Here we examine how to immigrate to Canada from Ethiopia. We will breakdown some of the immigration options available to Ethiopian nationals and the world.
Express Entry System
Most economic-class immigrants get Canadian permanent residence through Express Entry.
Express Entry is the tool that the federal government uses to manages applications of the three federal immigration programs: the Federal Skilled Trades Program, Federal Skilled Worker Program, and Canadian Experience Class.
Candidates who are eligible are then given a score based on their age, work experience, education, and language proficiency in English or French.
These points are officially referred to as the “Comprehensive Ranking System (CRS) points”. The maximum number of CRS points that an individual can obtain is 1,200 but most people fall somewhere around 500 without a provincial nomination.
Canada then gives out invitations called Invitations to Apply (ITAs) to the highest-scoring candidates in the Express Entry pool. Once they receive their invitation, candidates can apply for permanent residence.
Provincial Nominee Programs (PNP)

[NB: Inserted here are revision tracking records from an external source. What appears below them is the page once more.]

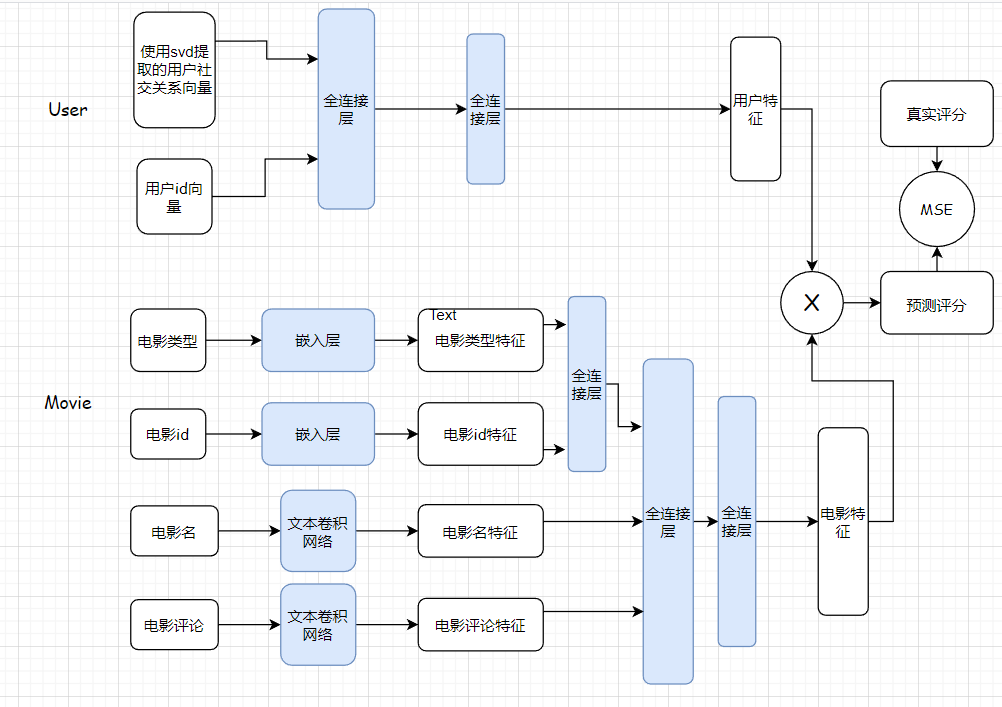
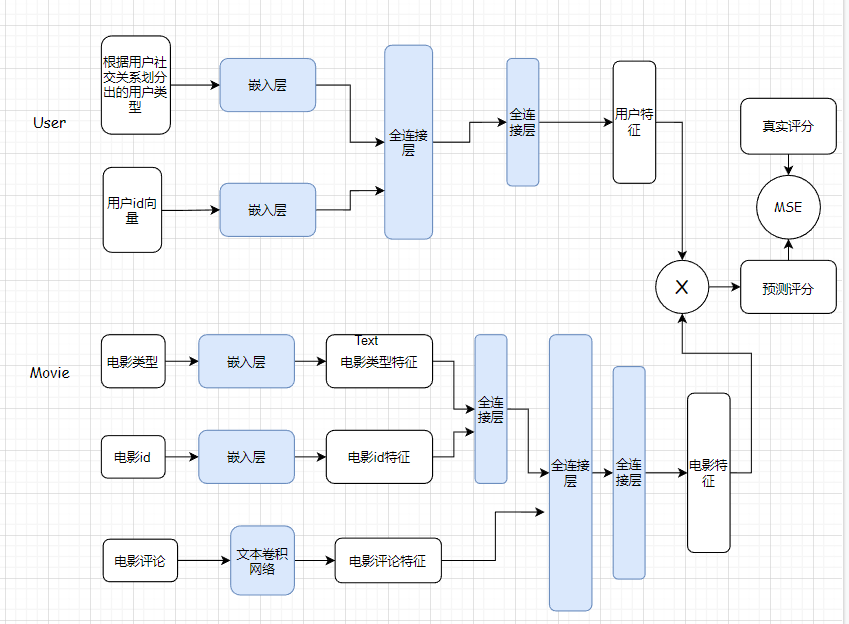
modify model and parse data ok next step to train model

Changed region(s): [[0.0306, 0.0, 1.0, 1.0]]

diff --git a/Recommend/prepare.py b/Recommend/prepare.py
@@ -1,13 +1,178 @@
-from IR.Recommend.config import friends_co_matrix, uservec_size
+import csv
+import pickle
+from IR.Recommend.config import  user_social_path, userid_path, movieid_path, \
+                                 movie_tag_path, mtypeid_path, ctokenid_path, \
+                                 movie_score_path, usertype_path, train_data_root, \
+                                 test_data_root, mtype_path
 
 
-## 使用SVD截取用户社交关系表征向量矩阵
-def get_user_social_matrix(self, co_matrix=friends_co_matrix, vec_size=uservec_size):
-    from sklearn.utils.extmath import randomized_svd
-    U, S, V = randomized_svd(co_matrix, n_components=vec_size, n_iter=5, random_state=None)
-    return U
+def get_user_id():
+    ## 获取user2id字典并保存
+    user2id = {}
+    id2user = {}
+    with open(user_social_path,"r") as f:
+        for i in f.readlines():
+            user_list = []
+            i = i.strip('\n')
+            user_list.append(i.split(':')[0])
+            user_list.extend(i.split(':')[1].split(','))
+            for j in user_list:
+                if j not in user2id:
+                    index = len(id2user)
+                    id2user[str(index)] = j
+                    user2id[j] = index
+
+    with open(userid_path,"wb") as f:
+        pickle.dump((user2id, id2user),f)
+
+def get_movie_id():
+
+    ## 获取movie2id字典并保存
+    movie2id = {}
+    id2movie = {}
+    with open(movie_tag_path,"r",encoding='utf-8') as f:
+        f_csv = csv.DictReader(f)
+        movie_list = []
+        for row in f_csv:
+            movie_list.append(row['id'])
+
+        for j in movie_list:
+            if j not in movie2id:
+                index = len(id2movie)
+                id2movie[str(index)] = j
+                movie2id[j] = index
+
+    with open(movieid_path,"wb") as f:
+        pickle.dump((movie2id, id2movie),f)
+
+def get_movie_typesid():
+
+    ## 获取mtype2id字典并保存
+    mtype2id = {}
+    id2mtype = {}
+    with open(movie_tag_path,"r",encoding='utf-8') as f:
+
+        f_csv = csv.DictReader(f)
+        movie_list = []
+        for row in f_csv:
+            movie_list.extend(row['tag'].split(','))
+
+        for j in movie_list:
+            if j not in mtype2id:
+                index = len(id2mtype)
+                id2mtype[str(index)] = j
+                mtype2id[j] = index
+    with open(mtypeid_path,"wb") as f:
+        pickle.dump((mtype2id, id2mtype),f)
 
 
-# TODO 解析第三阶段提供的数据并组装成训练样本数据逐个保存到txt文件，供dataset创建数据集使用
-def prepare():
-    pass
+def get_comment_tokenid():
+    ## 获取ctoken2id字典并保存
+    ctoken2id = {}
+    id2ctoken = {}
+    with open(movie_score_path, "r", encoding='utf-8') as f:
+
+        f_csv = csv.DictReader(f)
+        movie_list = []
+        for row in f_csv:
+            movie_list.extend(row['tag'].split(','))
+
+        for j in movie_list:
+            if j not in ctoken2id:
+                index = len(id2ctoken)
+                id2ctoken[str(index)] = j
+                ctoken2id[j] = index
+
+    with open(ctokenid_path, "wb") as f:
+        pickle.dump((ctoken2id, id2ctoken), f)
+
+def get_user_socialtype():
+
+    user2type = {}
+    types = []
+    with open(user_social_path, "r") as f:
+        for i in f.readlines():
+            user_list = []
+            i = i.strip('\n')
+            user_list.append(i.split(':')[0])
+            user_list.extend(i.split(':')[1].split(','))
+
+            for j in user_list:
+                if j in user2type:
+                    utype = user2type[j]
+                    break
+
+            if utype:
+                for j in user_list:
+                    user2type[j] = utype
+            else:
+                utype = len(types)
+                types.append(utype)
+                for j in user_list:
+                    user2type[j] = utype
+
+    with open(usertype_path, "wb") as f:
+        pickle.dump(user2type, f)
+
+def get_movie_type():
+    ## 获取movie2type字典并保存
+    movie2type ={}
+
+    with open(mtypeid_path, "rb") as f:
+        mtype2id,_ = pickle.load(f)
+
+    with open(movie_tag_path, "r", encoding='utf-8') as f:
+
+        f_csv = csv.DictReader(f)
+        for row in f_csv:
+            if row['id'] not in movie2type:
+                movie2type[row['id']] = [mtype2id[i] for i in row['tag'].split(',')]
+
+    with open(mtype_path, "wb") as f:
+        pickle.dump(movie2type, f)
+
+def get_dataset():
+    train_dir = train_data_root
+    test_dir = test_data_root
+    with open(userid_path,"rb") as f:
+        user2id,_ = pickle.load(f)
+    with open(movieid_path, "rb") as f:
+        movie2id,_  = pickle.load(f)
+    with open(ctokenid_path, "rb") as f:
+        ctoken2id,_ = pickle.load(f)
+    with open(mtype_path, "rb") as f:
+        mtype = pickle.load(f)
+    with open(usertype_path,"rb") as f:
+        user2type = pickle.load(f)
+
+    with open(movie_score_path, "r", encoding='utf-8') as f:
+        totals = len(f.readlines())
+
+    train_num = int(totals*0.7)
+
+    with open(movie_score_path,"r",encoding='utf-8') as f:
+        f_csv = csv.DictReader(f)
+        for i,row in enumerate(f_csv):
+            user_id = user2id[row['user_id']]
+            user_type = user2type[row['user_id']]
+            movie_id = movie2id[row['movie_id']]
+            movie_type = mtype[row['movie_id']]
+            movie_comments = [ctoken2id[i] for i in row['tag'].split(',')]
+            movie_score = row['movie_score']
+
+            if i<train_num:
+                with open(train_dir+str(i)+".txt", "w") as b:
+                    b.write(str(((user_id,user_type,movie_id,movie_type, movie_comments),movie_score)))
+            else:
+                with open(test_dir+str(i)+".txt", "w") as b:
+                    b.write(str(((user_id,user_type,movie_id,movie_type, movie_comments),movie_score)))
+
+
+if __name__ == '__main__':
+    # get_user_id()
+    # get_movie_id()
+    # get_movie_typesid()
+    # get_comment_tokenid()
+    # get_user_socialtype()
+    # get_movie_type()
+    get_dataset()

diff --git a/Recommend/model.py b/Recommend/model.py
@@ -1,6 +1,7 @@
 import torch.nn as nn
 import torch
 import torch.nn.functional as F
+from torch.autograd import Variable
 from IR.Recommend.config import *
 import numpy as np
 
@@ -33,41 +34,42 @@ class TextCnn(nn.Module):
         x = self.fc(x)                                                      # (N,output_dim)
 
         return x
-
-
-# TODO 模型参数的设定
 class Model(nn.Module):
     def __init__(self, social_matrix):
         super(Model, self).__init__()
-        self.social_matrix = torch.from_numpy(self.get_user_social_matrix(social_matrix))
+        self.socialtype_embedding_layer = nn.Embedding(socialtype_max, embed_dim)
         self.uid_embedding_layer = nn.Embedding(uid_max, embed_dim)
         self.movie_types_embedding_layer = nn.Embedding(movie_types_max, embed_dim)
         self.movie_id_embedding_layer = nn.Embedding(movie_id_max, embed_dim)
         self.movie_comments_layer = TextCnn(movie_comments_max, embed_dim, kernel_num, movie_comments_dim)
-        self.movie_title_layer = TextCnn(movie_title_max, embed_dim, kernel_num, movie_title_dim)
-        self.user_fc1 = nn.Linear(user_social_dim, 128)
+        self.user_fc1 = nn.Linear(2*embed_dim, 128)
         self.user_fc2 = nn.Linear(128, 32)
         self.movie_fc1 = nn.Linear(2*embed_dim, 2*embed_dim)
-        self.movie_fc2 = nn.Linear(2*embed_dim+movie_comments_dim+movie_title_dim, 256)
+        self.movie_fc2 = nn.Linear(2*embed_dim+movie_comments_dim, 256)
         self.movie_fc3 = nn.Linear(256, 32)
 
     def forward(self, x):
-        user_ids, user_socials, movie_types, movie_ids, movie_titles, movie_comments = x
-        user_socials = self.social_matrix[torch.LongTensor(user_socials)]
+        user_ids, user_socialtype, movie_ids,movie_types,movie_comments = x
+        user_ids = Variable(user_ids)
+        user_socialtype = Variable(user_socialtype)
+        movie_ids = Variable(movie_ids)
+        movie_types = Variable(movie_types)
+        movie_comments = Variable(movie_comments)
+
+        user_socialtype = self.socialtype_embedding_layer(user_socialtype)
         user_ids = self.uid_embedding_layer(user_ids)
         movie_types = self.movie_types_embedding_layer(movie_types)
         movie_types = movie_types.sum()
         movie_ids = self.movie_id_embedding_layer(movie_ids)
-        movie_titles = self.movie_title_layer(movie_titles)
         movie_comments = self.movie_comments_layer(movie_comments)
 
-        user_feature = torch.cat([user_ids,user_socials],1)
+        user_feature = torch.cat([user_ids,user_socialtype],1)
         user_feature = self.user_fc1(user_feature)
         user_feature = self.user_fc2(user_feature)
 
         movie_feature = torch.cat([movie_types,movie_ids],1)
         movie_feature = self.movie_fc1(movie_feature)
-        movie_feature = torch.cat([movie_feature, movie_titles, movie_comments], 1)
+        movie_feature = torch.cat([movie_feature, movie_comments], 1)
         movie_feature = self.movie_fc2(movie_feature)
         movie_feature = self.movie_fc3(movie_feature)
 

diff --git a/Recommend/config.py b/Recommend/config.py
@@ -1,22 +1,31 @@
 uid_max = None
 movie_types_max = None
 movie_id_max = None
-movie_title_max = None
 movie_comments_max = None
+socialtype_max = None
+
 embed_dim = 32
 movie_comments_dim = 32
-movie_title_dim = 32
+
 user_social_dim = 32
-friends_co_matrix = None
-uservec_size = 10
 window_sizes = {2, 3, 4, 5}
 movie_title_len = 15
 movie_comments_len = 15
 kernel_num = 8
 
-train_data_root = None
-test_data_root = None
+train_data_root = "C:\\Users\\Administrator\\Desktop\\IR\\Recommend\\data\\train\\"
+test_data_root = "C:\\Users\\Administrator\\Desktop\\IR\\Recommend\\data\\test\\"
 batch_size = 200
 learn_rate = 0.1
 weight_decay = 1e-4
 max_epoch = 100
+
+user_social_path = "C:\\Users\\Administrator\\Desktop\\IR\\Recommend\\data\\Contacts.txt"
+movie_tag_path = "C:\\Users\\Administrator\\Desktop\\IR\\Recommend\\data\\Movie_tag.csv"
+movie_score_path = "C:\\Users\\Administrator\\Desktop\\IR\\Recommend\\data\\Movie_score.csv"
+userid_path = "C:\\Users\\Administrator\\Desktop\\IR\\Recommend\\data\\userid.pkl"
+usertype_path = "C:\\Users\\Administrator\\Desktop\\IR\\Recommend\\data\\usertype.pkl"
+movieid_path = "C:\\Users\\Administrator\\Desktop\\IR\\Recommend\\data\\movieid.pkl"
+mtypeid_path = "C:\\Users\\Administrator\\Desktop\\IR\\Recommend\\data\\mtypeid.pkl"
+ctokenid_path = "C:\\Users\\Administrator\\Desktop\\IR\\Recommend\\data\\ctokenid.pkl"
+mtype_path = "C:\\Users\\Administrator\\Desktop\\IR\\Recommend\\data\\mtype.pkl"

diff --git a/Recommend/dataset.py b/Recommend/dataset.py
@@ -22,7 +22,8 @@ class MovieData(data.Dataset):
         label = None
         try:
             with open(self.datas[index]) as f:
-                data,label = eval(f.read())
+                datas = eval(f.read())
+                data,label = datas
         except:
             pass
 

diff --git a/Recommend/train.py b/Recommend/train.py
@@ -50,7 +50,6 @@ def train():
 
         # 可视化训练过程同时保存模型
 
-
 ## 使用NDCG评估效果
 def evaluate():
     pass

diff --git a/Recommend/readme.md b/Recommend/readme.md
@@ -4,3 +4,6 @@
 
 ![](model.png)
 
+## 数据处理说明
+所有数据处理保存的文件保存在data下，使用.gitignore排除push到git，本地拉取(pull)后需重新生成(具体见prepare中的示例代码)
+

Though the Canadian government has the final say in who gets to immigrate to Canada, the provinces are also allowed to select certain candidates, (that meet their labor requirements) through their Provincial Nominee Programs (PNPs).
With the exception of Quebec and Nunavut, which has their own immigration programs, all other Canadian provinces have Provincial nominee programs.
They may be “enhanced programs” where candidates need a valid Express Entry profile to be eligible, or they may be “base programs” and deal directly with the provincial government.
Enhanced PNPs can be another option for immigration candidates who have lower CRS scores. Express Entry candidates who get a provincial nomination automatically get an additional 600 CRS points and are practically guaranteed to receive an invitation.
Some PNPs, like Ontario’s Human Capital Category, do not require immigration candidates to be in Canada in order to receive the nomination but will demand that candidates have work experience in certain occupations that fill gaps in the labor market.
Did you know that when you obtain a student visa to study in Canada and graduate from a designated Canadian learning institution (DLI) you may be qualified to apply to extend your stay and work in Canada through the Post Graduate Work Permit Program?
This allows you to gain valuable work experience in occupations with a NOC skill 0 or level A or B, which increases your chances of acquiring permanent residence in Canada through the Canadian Experience Class.
After just one (1) year of work experience, you may be qualified to apply for the CEC through the Express Entry system and could receive permanent residence in as little as four (4) months!
Over 100 Immigration pathways
In addition to the economic-class immigration programs and the various provincial nominee’s programs, Canada has many more immigration streams including the Rural and Northern Immigration Pilot, where small communities are able to select foreign skilled workers for permanent residence.
In addition, Quebec province has its own immigration stream that is tailored for French-speaking and bilingual candidates.